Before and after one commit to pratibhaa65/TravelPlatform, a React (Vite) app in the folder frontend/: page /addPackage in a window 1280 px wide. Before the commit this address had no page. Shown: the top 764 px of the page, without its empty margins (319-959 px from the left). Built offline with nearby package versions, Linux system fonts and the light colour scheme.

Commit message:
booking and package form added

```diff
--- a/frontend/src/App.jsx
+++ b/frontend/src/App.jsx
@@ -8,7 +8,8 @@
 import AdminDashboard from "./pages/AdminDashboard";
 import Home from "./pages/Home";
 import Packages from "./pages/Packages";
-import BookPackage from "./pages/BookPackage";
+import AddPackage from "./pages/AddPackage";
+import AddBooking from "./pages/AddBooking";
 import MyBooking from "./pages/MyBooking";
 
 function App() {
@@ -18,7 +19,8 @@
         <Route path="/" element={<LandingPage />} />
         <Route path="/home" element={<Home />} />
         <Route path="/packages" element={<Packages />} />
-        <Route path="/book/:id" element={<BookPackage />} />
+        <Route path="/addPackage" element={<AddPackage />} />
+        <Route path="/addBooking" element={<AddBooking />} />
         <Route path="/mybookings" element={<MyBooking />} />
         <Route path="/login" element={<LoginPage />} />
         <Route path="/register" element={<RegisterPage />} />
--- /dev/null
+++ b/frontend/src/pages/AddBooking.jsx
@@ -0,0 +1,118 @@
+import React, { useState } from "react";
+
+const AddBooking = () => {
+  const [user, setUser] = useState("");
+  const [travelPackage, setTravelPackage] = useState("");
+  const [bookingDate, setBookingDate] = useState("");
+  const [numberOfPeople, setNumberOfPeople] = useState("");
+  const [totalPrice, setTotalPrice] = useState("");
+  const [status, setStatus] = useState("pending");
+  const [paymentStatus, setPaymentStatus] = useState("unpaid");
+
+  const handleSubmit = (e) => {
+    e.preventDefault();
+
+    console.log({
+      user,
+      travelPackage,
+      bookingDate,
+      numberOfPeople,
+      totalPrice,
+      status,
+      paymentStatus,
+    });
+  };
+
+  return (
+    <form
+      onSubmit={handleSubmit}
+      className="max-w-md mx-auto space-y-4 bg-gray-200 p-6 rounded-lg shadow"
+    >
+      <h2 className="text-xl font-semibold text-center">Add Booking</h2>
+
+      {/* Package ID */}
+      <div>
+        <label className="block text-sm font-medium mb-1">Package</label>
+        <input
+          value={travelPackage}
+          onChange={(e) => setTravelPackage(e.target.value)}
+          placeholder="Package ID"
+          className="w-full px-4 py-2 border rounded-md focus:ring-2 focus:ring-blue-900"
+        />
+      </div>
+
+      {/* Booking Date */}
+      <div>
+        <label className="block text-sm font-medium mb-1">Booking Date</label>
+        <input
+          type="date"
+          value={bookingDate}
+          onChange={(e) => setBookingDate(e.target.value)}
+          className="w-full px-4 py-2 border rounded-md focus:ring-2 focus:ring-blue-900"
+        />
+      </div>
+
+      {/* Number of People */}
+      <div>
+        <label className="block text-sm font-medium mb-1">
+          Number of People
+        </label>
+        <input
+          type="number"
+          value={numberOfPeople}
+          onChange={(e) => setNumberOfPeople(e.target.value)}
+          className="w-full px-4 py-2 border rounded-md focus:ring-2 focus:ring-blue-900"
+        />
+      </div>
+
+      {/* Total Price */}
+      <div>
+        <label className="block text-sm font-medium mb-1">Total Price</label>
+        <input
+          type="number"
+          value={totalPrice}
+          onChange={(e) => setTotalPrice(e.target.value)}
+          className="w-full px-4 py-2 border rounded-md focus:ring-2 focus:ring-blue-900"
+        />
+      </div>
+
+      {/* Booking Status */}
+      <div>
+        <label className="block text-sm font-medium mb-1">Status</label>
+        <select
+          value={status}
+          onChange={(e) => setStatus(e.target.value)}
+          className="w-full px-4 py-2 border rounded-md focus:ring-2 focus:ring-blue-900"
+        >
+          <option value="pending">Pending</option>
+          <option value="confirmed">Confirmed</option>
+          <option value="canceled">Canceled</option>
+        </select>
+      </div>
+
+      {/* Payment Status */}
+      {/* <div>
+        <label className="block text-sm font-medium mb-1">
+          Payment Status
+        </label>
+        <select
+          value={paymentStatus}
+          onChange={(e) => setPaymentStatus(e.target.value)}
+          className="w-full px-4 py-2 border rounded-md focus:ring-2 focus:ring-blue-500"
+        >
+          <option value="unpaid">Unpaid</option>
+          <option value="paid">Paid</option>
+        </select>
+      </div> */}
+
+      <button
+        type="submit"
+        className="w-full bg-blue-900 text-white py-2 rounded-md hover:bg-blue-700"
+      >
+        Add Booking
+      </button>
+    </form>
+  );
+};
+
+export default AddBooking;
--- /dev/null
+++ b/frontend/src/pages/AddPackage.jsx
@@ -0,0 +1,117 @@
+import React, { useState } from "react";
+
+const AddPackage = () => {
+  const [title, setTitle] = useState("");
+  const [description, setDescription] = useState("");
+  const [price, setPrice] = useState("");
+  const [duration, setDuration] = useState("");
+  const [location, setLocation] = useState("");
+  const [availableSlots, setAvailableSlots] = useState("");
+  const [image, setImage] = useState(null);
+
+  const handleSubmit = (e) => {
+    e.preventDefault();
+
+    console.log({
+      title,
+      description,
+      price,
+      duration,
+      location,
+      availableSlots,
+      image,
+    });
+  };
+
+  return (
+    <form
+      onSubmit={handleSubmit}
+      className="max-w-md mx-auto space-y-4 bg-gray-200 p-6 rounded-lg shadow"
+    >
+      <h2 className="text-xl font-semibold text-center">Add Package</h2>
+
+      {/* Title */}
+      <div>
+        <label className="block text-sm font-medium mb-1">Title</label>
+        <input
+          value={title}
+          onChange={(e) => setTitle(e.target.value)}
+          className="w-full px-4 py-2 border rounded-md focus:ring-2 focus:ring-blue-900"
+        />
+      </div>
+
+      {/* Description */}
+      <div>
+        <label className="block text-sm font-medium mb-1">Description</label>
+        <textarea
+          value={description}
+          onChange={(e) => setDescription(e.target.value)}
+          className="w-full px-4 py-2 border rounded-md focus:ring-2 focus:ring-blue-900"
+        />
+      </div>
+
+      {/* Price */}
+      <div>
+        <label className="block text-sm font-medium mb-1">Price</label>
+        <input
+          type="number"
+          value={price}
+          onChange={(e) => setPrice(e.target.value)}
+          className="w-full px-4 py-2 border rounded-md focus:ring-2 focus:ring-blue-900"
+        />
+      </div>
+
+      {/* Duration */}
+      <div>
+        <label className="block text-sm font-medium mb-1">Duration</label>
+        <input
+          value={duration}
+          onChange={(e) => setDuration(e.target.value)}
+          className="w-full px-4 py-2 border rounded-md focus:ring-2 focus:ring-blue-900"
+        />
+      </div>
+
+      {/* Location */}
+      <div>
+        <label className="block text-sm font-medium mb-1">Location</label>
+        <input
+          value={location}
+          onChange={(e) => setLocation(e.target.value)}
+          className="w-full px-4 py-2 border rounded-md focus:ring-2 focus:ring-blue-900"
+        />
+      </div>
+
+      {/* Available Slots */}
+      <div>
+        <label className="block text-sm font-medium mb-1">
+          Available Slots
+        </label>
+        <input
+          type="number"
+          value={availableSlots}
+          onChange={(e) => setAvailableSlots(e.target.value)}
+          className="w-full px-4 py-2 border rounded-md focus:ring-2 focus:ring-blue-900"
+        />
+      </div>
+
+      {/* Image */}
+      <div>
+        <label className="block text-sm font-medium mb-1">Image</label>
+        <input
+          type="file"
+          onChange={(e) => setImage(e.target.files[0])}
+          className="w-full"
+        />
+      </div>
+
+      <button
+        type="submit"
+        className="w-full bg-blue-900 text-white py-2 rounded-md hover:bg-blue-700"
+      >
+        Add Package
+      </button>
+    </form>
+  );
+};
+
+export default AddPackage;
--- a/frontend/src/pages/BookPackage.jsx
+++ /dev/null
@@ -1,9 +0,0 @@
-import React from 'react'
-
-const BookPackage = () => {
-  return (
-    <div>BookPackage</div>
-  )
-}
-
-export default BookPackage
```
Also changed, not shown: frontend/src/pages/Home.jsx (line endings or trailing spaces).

______

Check each line of the data for "AddBooking". Copy the lines where it turns up.

— Answer for this exercise —
+import AddBooking from "./pages/AddBooking";
+        <Route path="/addBooking" element={<AddBooking />} />
+++ b/frontend/src/pages/AddBooking.jsx
+const AddBooking = () => {
+export default AddBooking;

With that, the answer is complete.